This first year has been a year of logistics! Between field work on the lower eastern shore, to aggregate fractionation at the University of Maryland College Park, to seed germination experiments and George Washington University, I feel like the ring leader of a scientific circus. The second year can only be crazier and more exciting with all the data to analyze and a story to tell!
- By Elizabeth de la Reguera
Six, J., K. Paustian, E.T. Elliott, C. Combrink. 2000. Soil Structure and Organic Matter: I. Distribution of Aggregate-Size Classes and Aggregate-Associated Carbon. Soil Science Society of America Journal. 64:681-689.
Weil, R.R. and N.C. Brady. 2016. The Nature and Properties of Soils. 15th ed. Pearson Education, Columbus. ISBN: 9780133254488
This week, the Agroecology lab was all over the news!
A piece about our research on sea-level rise and saltwater intrusion aired on NPR's Weekend Edition. Check out the piece here.
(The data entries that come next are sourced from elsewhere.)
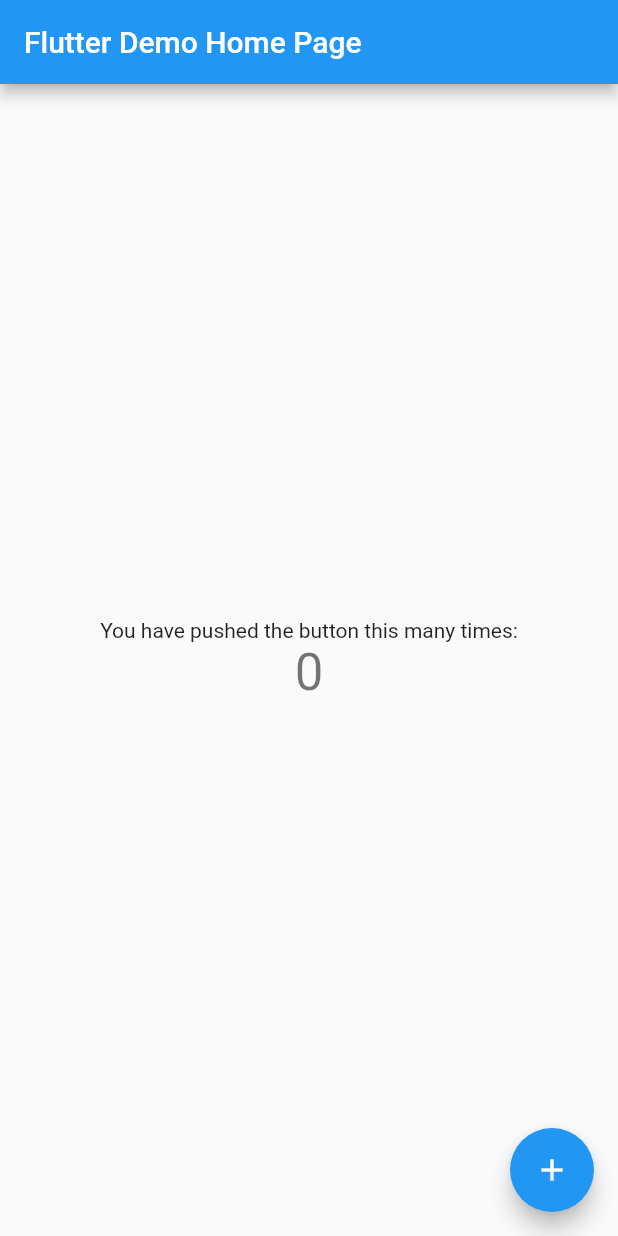
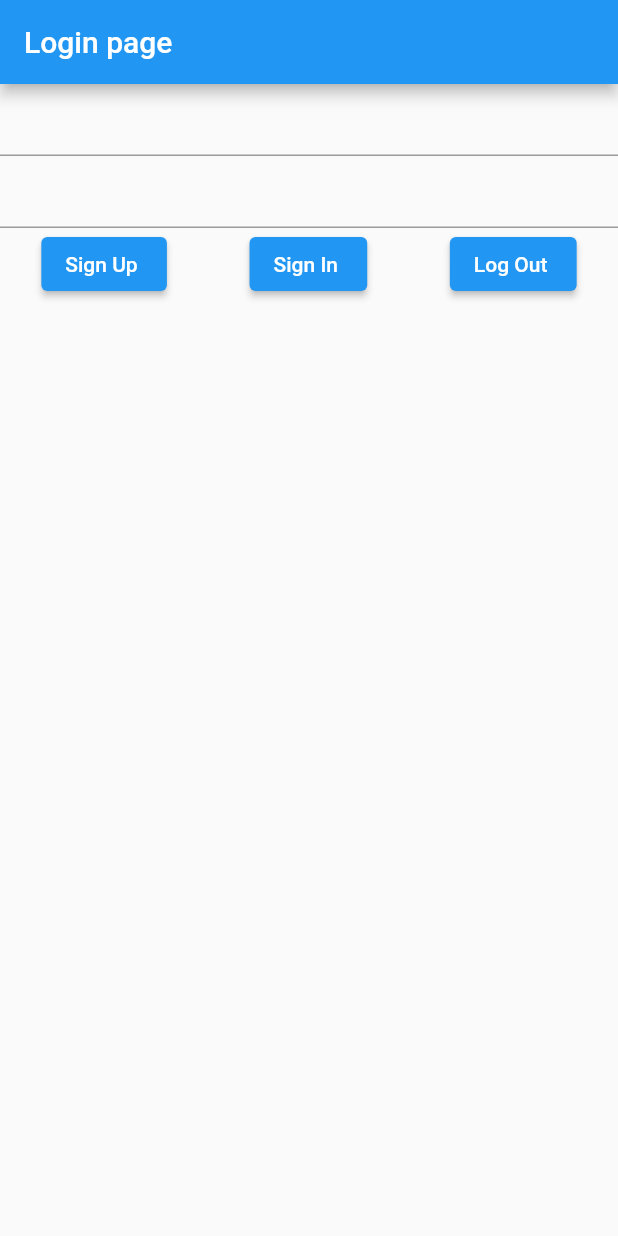
Before and after one commit to SpencerSchofield/StayingSafe, a Flutter app: the screen it shows after launch, on a phone screen of 412 x 824 dp. Run offline on Flutter 3.47's test engine with Material 2 defaults, Android fonts, the phone set to English and light mode, and no system bars; our stand-ins replace firebase_auth, firebase_core; accounts and stored records are empty.

Commit message:
user is able to sign up

```diff
--- a/staying_safe/lib/main.dart
+++ b/staying_safe/lib/main.dart
@@ -1,115 +1,59 @@
+import 'package:firebase_auth/firebase_auth.dart';
+import 'package:firebase_core/firebase_core.dart';
 import 'package:flutter/material.dart';
 
-void main() {
-  runApp(const MyApp());
+void main() async {
+  WidgetsFlutterBinding.ensureInitialized();
+  await Firebase.initializeApp();
+  runApp(AuthApp());
 }
 
-class MyApp extends StatelessWidget {
-  const MyApp({Key? key}) : super(key: key);
+class AuthApp extends StatefulWidget {
+  const AuthApp({Key? key}) : super(key: key);
 
-  // This widget is the root of your application.
+  @override
+  _AuthAppState createState() => _AuthAppState();
+}
+
+class _AuthAppState extends State<AuthApp> {
+  final emailcontroller = TextEditingController();
+  final passwordcontroller = TextEditingController();
   @override
   Widget build(BuildContext context) {
     return MaterialApp(
-      title: 'Flutter Demo',
-      theme: ThemeData(
-        // This is the theme of your application.
-        //
-        // Try running your application with "flutter run". You'll see the
-        // application has a blue toolbar. Then, without quitting the app, try
-        // changing the primarySwatch below to Colors.green and then invoke
-        // "hot reload" (press "r" in the console where you ran "flutter run",
-        // or simply save your changes to "hot reload" in a Flutter IDE).
-        // Notice that the counter didn't reset back to zero; the application
-        // is not restarted.
-        primarySwatch: Colors.blue,
+      home: Scaffold(
+        appBar: AppBar(
+          title: Text('Login page'),
+        ),
+        body: Center(
+          child: Column(
+            children: [
+              TextField(
+                controller: emailcontroller,
+              ),
+              TextField(
+                controller: passwordcontroller,
+              ),
+              Row(
+                mainAxisAlignment: MainAxisAlignment.spaceAround,
+                children: [
+                  ElevatedButton(
+                      child: Text('Sign Up '),
+                      onPressed: () async {
+                        await FirebaseAuth.instance
+                            .createUserWithEmailAndPassword(
+                                email: emailcontroller.text,
+                                password: passwordcontroller.text);
+                        setState(() {});
+                      }),
+                  ElevatedButton(child: Text('Sign In '), onPressed: () {}),
+                  ElevatedButton(child: Text('Log Out '), onPressed: () {}),
+                ],
+              )
+            ],
+          ),
+        ),
       ),
-      home: const MyHomePage(title: 'Flutter Demo Home Page'),
     );
   }
 }
-
-class MyHomePage extends StatefulWidget {
-  const MyHomePage({Key? key, required this.title}) : super(key: key);
-
-  // This widget is the home page of your application. It is stateful, meaning
-  // that it has a State object (defined below) that contains fields that affect
-  // how it looks.
-
-  // This class is the configuration for the state. It holds the values (in this
-  // case the title) provided by the parent (in this case the App widget) and
-  // used by the build method of the State. Fields in a Widget subclass are
-  // always marked "final".
-
-  final String title;
-
-  @override
-  State<MyHomePage> createState() => _MyHomePageState();
-}
-
-class _MyHomePageState extends State<MyHomePage> {
-  int _counter = 0;
-
-  void _incrementCounter() {
-    setState(() {
-      // This call to setState tells the Flutter framework that something has
-      // changed in this State, which causes it to rerun the build method below
-      // so that the display can reflect the updated values. If we changed
-      // _counter without calling setState(), then the build method would not be
-      // called again, and so nothing would appear to happen.
-      _counter++;
-    });
-  }
-
-  @override
-  Widget build(BuildContext context) {
-    // This method is rerun every time setState is called, for instance as done
-    // by the _incrementCounter method above.
-    //
-    // The Flutter framework has been optimized to make rerunning build methods
-    // fast, so that you can just rebuild anything that needs updating rather
-    // than having to individually change instances of widgets.
-    return Scaffold(
-      appBar: AppBar(
-        // Here we take the value from the MyHomePage object that was created by
-        // the App.build method, and use it to set our appbar title.
-        title: Text(widget.title),
-      ),
-      body: Center(
-        // Center is a layout widget. It takes a single child and positions it
-        // in the middle of the parent.
-        child: Column(
-          // Column is also a layout widget. It takes a list of children and
-          // arranges them vertically. By default, it sizes itself to fit its
-          // children horizontally, and tries to be as tall as its parent.
-          //
-          // Invoke "debug painting" (press "p" in the console, choose the
-          // "Toggle Debug Paint" action from the Flutter Inspector in Android
-          // Studio, or the "Toggle Debug Paint" command in Visual Studio Code)
-          // to see the wireframe for each widget.
-          //
-          // Column has various properties to control how it sizes itself and
-          // how it positions its children. Here we use mainAxisAlignment to
-          // center the children vertically; the main axis here is the vertical
-          // axis because Columns are vertical (the cross axis would be
-          // horizontal).
-          mainAxisAlignment: MainAxisAlignment.center,
-          children: <Widget>[
-            const Text(
-              'You have pushed the button this many times:',
-            ),
-            Text(
-              '$_counter',
-              style: Theme.of(context).textTheme.headline4,
-            ),
-          ],
-        ),
-      ),
-      floatingActionButton: FloatingActionButton(
-        onPressed: _incrementCounter,
-        tooltip: 'Increment',
-        child: const Icon(Icons.add),
-      ), // This trailing comma makes auto-formatting nicer for build methods.
-    );
-  }
-}
--- a/staying_safe/pubspec.yaml
+++ b/staying_safe/pubspec.yaml
@@ -34,6 +34,8 @@
   # The following adds the Cupertino Icons font to your application.
   # Use with the CupertinoIcons class for iOS style icons.
   cupertino_icons: ^1.0.2
+  firebase_core: ^1.8.0
+  firebase_auth: ^3.1.4
 
 dev_dependencies:
   flutter_test:
```
Also changed, not shown: staying_safe/pubspec.lock, 7 other files.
Kate also presented at the Wilson Center on Sustainable water and resilient communities. Check out the webcast and news coverage at NewSecurityBeat.